ENTRIES SHOWN START

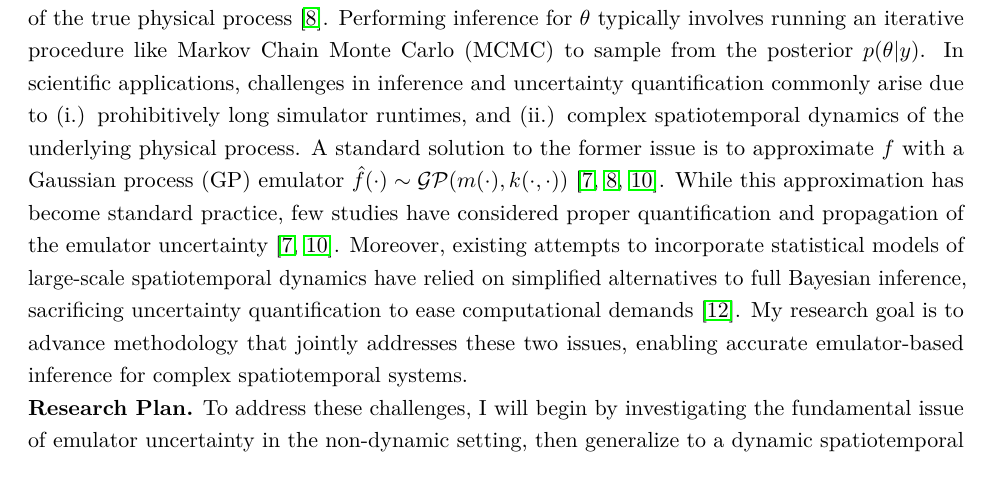
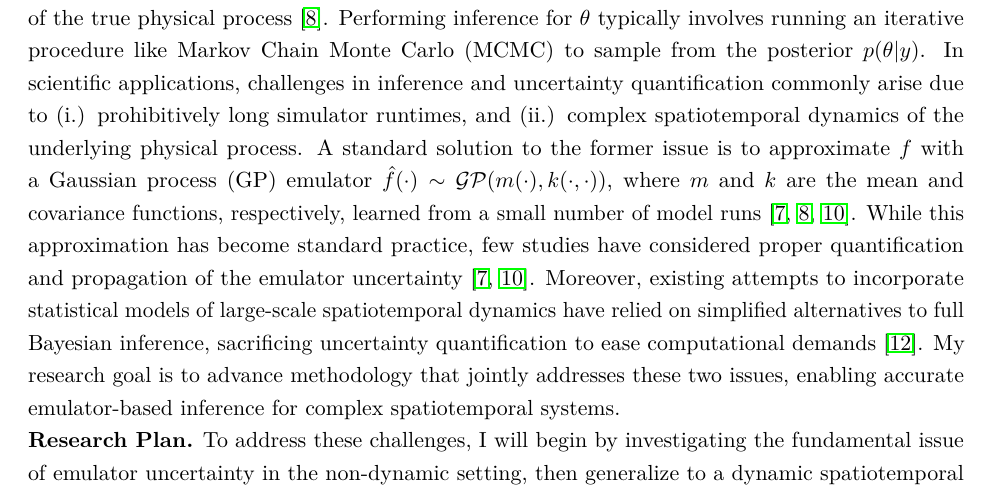
Before and after one commit to arob5/gp-calibration, a LaTeX document (nsf_proposal.tex): part of page 1 of 3, cut so that both start at the same text. Compiled offline with pdfLaTeX.

Commit message:
More edits to NSF proposal

```diff
--- a/nsf_proposal.tex
+++ b/nsf_proposal.tex
@@ -75,7 +75,7 @@ Computer models take advantage of existing scientific knowledge and are invaluab
 Complex processes are commonly analyzed using a computer model (i.e., simulator) $f$, where the output is a function of some unknown, unobserved parameter $\theta$.
 For example, to study the terrestrial carbon cycle, ecologists use a computer model
 that predicts the net exchange of carbon between an ecosystem and the atmosphere, which requires specifying values for unknown parameters like the soil respiration rate \cite{Fer}.
-A Bayesian statistical formulation is typically employed to estimate (i.e., calibrate) these unknown parameters by comparing simulation outputs to field observations $y$ of the true physical process \cite{Kennedy}. Performing inference for $\theta$ typically involves running an iterative procedure like Markov Chain Monte Carlo (MCMC) to sample from the posterior $p(\theta|y)$. In scientific applications, challenges in inference and uncertainty quantification commonly arise due to (i.) prohibitively long simulator runtimes, and (ii.) complex spatiotemporal dynamics of the underlying physical process. A standard solution to the former issue is to approximate $f$ with a Gaussian process (GP) emulator $\hat{f}(\cdot) \sim \mathcal{GP}(m(\cdot), k(\cdot, \cdot))$ \cite{Fer, Kennedy, Cleary}. While this approximation has become standard practice, few studies have considered proper quantification and propagation of the emulator uncertainty \cite{Fer, Cleary}. Moreover, existing attempts to incorporate statistical models of large-scale spatiotemporal dynamics have relied on simplified alternatives to full Bayesian inference, sacrificing uncertainty quantification to ease computational demands \cite{Sun}.
+A Bayesian statistical formulation is typically employed to estimate (i.e., calibrate) these unknown parameters by comparing simulation outputs to field observations $y$ of the true physical process \cite{Kennedy}. Performing inference for $\theta$ typically involves running an iterative procedure like Markov Chain Monte Carlo (MCMC) to sample from the posterior $p(\theta|y)$. In scientific applications, challenges in inference and uncertainty quantification commonly arise due to (i.) prohibitively long simulator runtimes, and (ii.) complex spatiotemporal dynamics of the underlying physical process. A standard solution to the former issue is to approximate $f$ with a Gaussian process (GP) emulator $\hat{f}(\cdot) \sim \mathcal{GP}(m(\cdot), k(\cdot, \cdot))$, where $m$ and $k$ are the mean and covariance functions, respectively, learned from a small number of model runs \cite{Fer, Kennedy, Cleary}. While this approximation has become standard practice, few studies have considered proper quantification and propagation of the emulator uncertainty \cite{Fer, Cleary}. Moreover, existing attempts to incorporate statistical models of large-scale spatiotemporal dynamics have relied on simplified alternatives to full Bayesian inference, sacrificing uncertainty quantification to ease computational demands \cite{Sun}.
 My research goal is to advance methodology that jointly addresses these two issues, enabling accurate emulator-based inference for complex spatiotemporal systems.
 
 % Uncertainty quantification is further complicated when spatiotemporal dynamics are included. The existing computer modeling literature has focused on spatially or temporally indexed simulator outputs \cite{Fadikar}, but rarely considers variation in process parameters.
```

ENTRIES SHOWN END

EXERCISE GOAL —
Take the entries shown above and quote them verbatim, passing over the pictures.

RESULT FOR THIS TASK —
Before and after one commit to arob5/gp-calibration, a LaTeX document (nsf_proposal.tex): part of page 1 of 3, cut so that both start at the same text. Compiled offline with pdfLaTeX.

Commit message:
More edits to NSF proposal

```diff
--- a/nsf_proposal.tex
+++ b/nsf_proposal.tex
@@ -75,7 +75,7 @@ Computer models take advantage of existing scientific knowledge and are invaluab
 Complex processes are commonly analyzed using a computer model (i.e., simulator) $f$, where the output is a function of some unknown, unobserved parameter $\theta$.
 For example, to study the terrestrial carbon cycle, ecologists use a computer model
 that predicts the net exchange of carbon between an ecosystem and the atmosphere, which requires specifying values for unknown parameters like the soil respiration rate \cite{Fer}.
-A Bayesian statistical formulation is typically employed to estimate (i.e., calibrate) these unknown parameters by comparing simulation outputs to field observations $y$ of the true physical process \cite{Kennedy}. Performing inference for $\theta$ typically involves running an iterative procedure like Markov Chain Monte Carlo (MCMC) to sample from the posterior $p(\theta|y)$. In scientific applications, challenges in inference and uncertainty quantification commonly arise due to (i.) prohibitively long simulator runtimes, and (ii.) complex spatiotemporal dynamics of the underlying physical process. A standard solution to the former issue is to approximate $f$ with a Gaussian process (GP) emulator $\hat{f}(\cdot) \sim \mathcal{GP}(m(\cdot), k(\cdot, \cdot))$ \cite{Fer, Kennedy, Cleary}. While this approximation has become standard practice, few studies have considered proper quantification and propagation of the emulator uncertainty \cite{Fer, Cleary}. Moreover, existing attempts to incorporate statistical models of large-scale spatiotemporal dynamics have relied on simplified alternatives to full Bayesian inference, sacrificing uncertainty quantification to ease computational demands \cite{Sun}.
+A Bayesian statistical formulation is typically employed to estimate (i.e., calibrate) these unknown parameters by comparing simulation outputs to field observations $y$ of the true physical process \cite{Kennedy}. Performing inference for $\theta$ typically involves running an iterative procedure like Markov Chain Monte Carlo (MCMC) to sample from the posterior $p(\theta|y)$. In scientific applications, challenges in inference and uncertainty quantification commonly arise due to (i.) prohibitively long simulator runtimes, and (ii.) complex spatiotemporal dynamics of the underlying physical process. A standard solution to the former issue is to approximate $f$ with a Gaussian process (GP) emulator $\hat{f}(\cdot) \sim \mathcal{GP}(m(\cdot), k(\cdot, \cdot))$, where $m$ and $k$ are the mean and covariance functions, respectively, learned from a small number of model runs \cite{Fer, Kennedy, Cleary}. While this approximation has become standard practice, few studies have considered proper quantification and propagation of the emulator uncertainty \cite{Fer, Cleary}. Moreover, existing attempts to incorporate statistical models of large-scale spatiotemporal dynamics have relied on simplified alternatives to full Bayesian inference, sacrificing uncertainty quantification to ease computational demands \cite{Sun}.
 My research goal is to advance methodology that jointly addresses these two issues, enabling accurate emulator-based inference for complex spatiotemporal systems.
 
 % Uncertainty quantification is further complicated when spatiotemporal dynamics are included. The existing computer modeling literature has focused on spatially or temporally indexed simulator outputs \cite{Fadikar}, but rarely considers variation in process parameters.
```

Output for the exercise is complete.